Hacker Newsnew | comments | show | ask | jobs | submitlogin

Thanks for the feedback!

Sorry for the accidental downvote-- I have a reflex of downvoting people who reply to the wrong comment and I forgot this was my own thread. Sorry. :(

Twitter is doing a character count and doesn't care about bytes-- if it did, it means that tweeting in non-ASCII languages only gets half the characters. That's not exactly fair.

If people like the service, we'll be adding metrics and even allow people to search for tinyarrows that were associated with a particular domain.

It's more of something fun-- we're not trying to change the world or anything. We make a lot of sites/toys and this is just one of the fun ones to share with people.




I'd heard otherwise about the byte count, but I don't have any authoritative knowledge on the matter

  We make a lot of sites/toys and this is just one of the fun ones to share with people.
Awesome. There should be more tiny projects. I recall comments on http://tweetbysnailmail.com saying "this startup will fail". They obviously miss the point :)

-----


The fun part aside, are there any real use cases for tweetbymail?

At the peak of .Com days, there was a startup that promised to bridge e-mail and snail mail: one can use their service to email people who don't have an email account or connectivity, and it would be delivered through snail mail.

-----


How do multi-byte Unicode characters work over SMS? Languages that use an average of four bytes per character can only send 35 character messages? I'm not so sure "fair" is really part of the discussion. Twitter still has SMS turned on in some countries that use wide characters, right?

-----


It's not hard at all to do this test yourself, and I've done it. Not sure what the argument is-- Twitter is fine with unicode characters. Are you seeing something different?
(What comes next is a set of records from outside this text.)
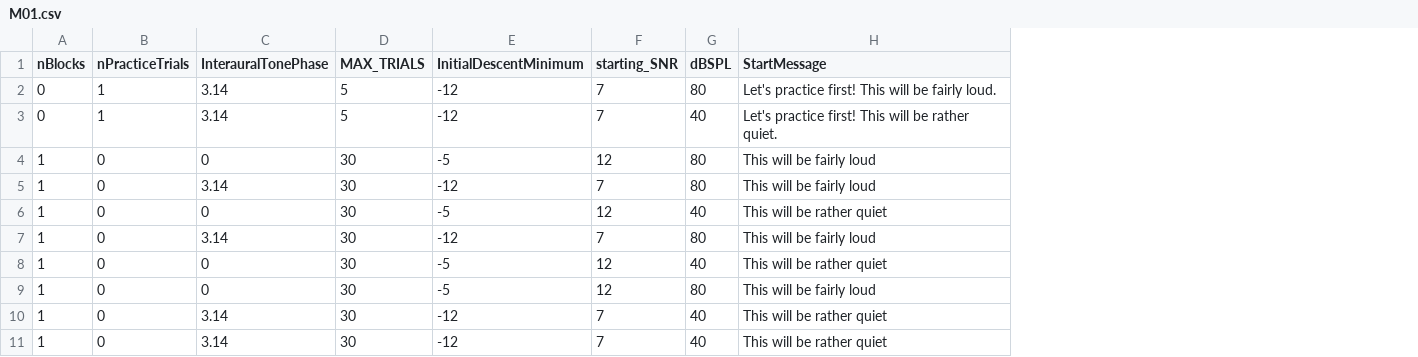
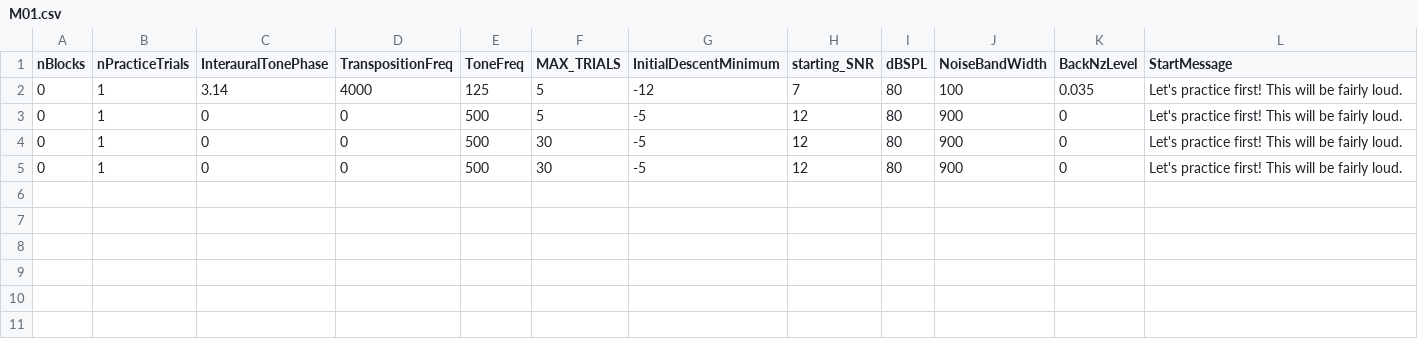
Before and after one commit to timschoof/Berniotis, a CSV file: Seq Lists/M01.csv, drawn as a sheet; removed rows and columns are numbered as before the commit, all else as after; the diff names each change by its address in the sheet, - before the commit and + after, or states it on an @@ line.

Commit message:
low freq control condition

```diff
--- a/Seq Lists/M01.csv
+++ b/Seq Lists/M01.csv
+column D (TranspositionFreq), rows 2-5: 4000 | 0 | 0 | 0
+column E (ToneFreq), rows 2-5: 125 | 500 | 500 | 500
+column J (NoiseBandWidth), rows 2-5: 100 | 900 | 900 | 900
+column K (BackNzLevel), rows 2-5: 0.035 | 0 | 0 | 0
-C3 (InterauralTonePhase): 3.14
+C3 (InterauralTonePhase): 0
-G3 (InitialDescentMinimum): -12
+G3 (InitialDescentMinimum): -5
-H3 (starting_SNR): 7
+H3 (starting_SNR): 12
-I3 (dBSPL): 40
+I3 (dBSPL): 80
-L3 (StartMessage): …will be rather quiet.
+L3 (StartMessage): …will be fairly loud.
-A4 (nBlocks): 1
+A4 (nBlocks): 0
-B4 (nPracticeTrials): 0
+B4 (nPracticeTrials): 1
-L4 (StartMessage): This will be fairly loud
+L4 (StartMessage): Let's practice first! This will be fairly loud.
-row 5: 1 | 0 | 3.14 | 30 | -12 | 7 | 80 | This will be fairly loud
-row 6: 1 | 0 | 0 | 30 | -5 | 12 | 40 | This will be rather quiet
-row 7: 1 | 0 | 3.14 | 30 | -12 | 7 | 80 | This will be fairly loud
-row 8: 1 | 0 | 0 | 30 | -5 | 12 | 40 | This will be rather quiet
-A5 (nBlocks): 1
+A5 (nBlocks): 0
-B5 (nPracticeTrials): 0
+B5 (nPracticeTrials): 1
-L5 (StartMessage): This will be fairly loud
+L5 (StartMessage): Let's practice first! This will be fairly loud.
-row 10: 1 | 0 | 3.14 | 30 | -12 | 7 | 40 | This will be rather quiet
-row 11: 1 | 0 | 3.14 | 30 | -12 | 7 | 40 | This will be rather quiet
```
Also changed, not shown: 24 other files.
Maybe some of the clients or the SMS stuff doesn't like it, but the core site will let you type 140 unicode characters and share that with people.

-----


There is no argument, I'd like to know how they handle it. Since I don't use a language that uses a lot of wide characters, nor do I use twitter via SMS (I barely use my twitter account as it is), I'm interested as to what the experience is.

-----


According to

http://en.wikipedia.org/wiki/SMS#Message_size

SMS can use the default 7-bit GSM encoding, an 8-bit encoding or UTF-16, giving maximum lengths of 160, 140 or 70 chars/code points, respectively.

That said, I think a lot of phones don't have full unicode support.

-----




Applications are open for YC Summer 2015

Guidelines | FAQ | Support | Lists | Bookmarklet | DMCA | Y Combinator | Apply | Contact

Search: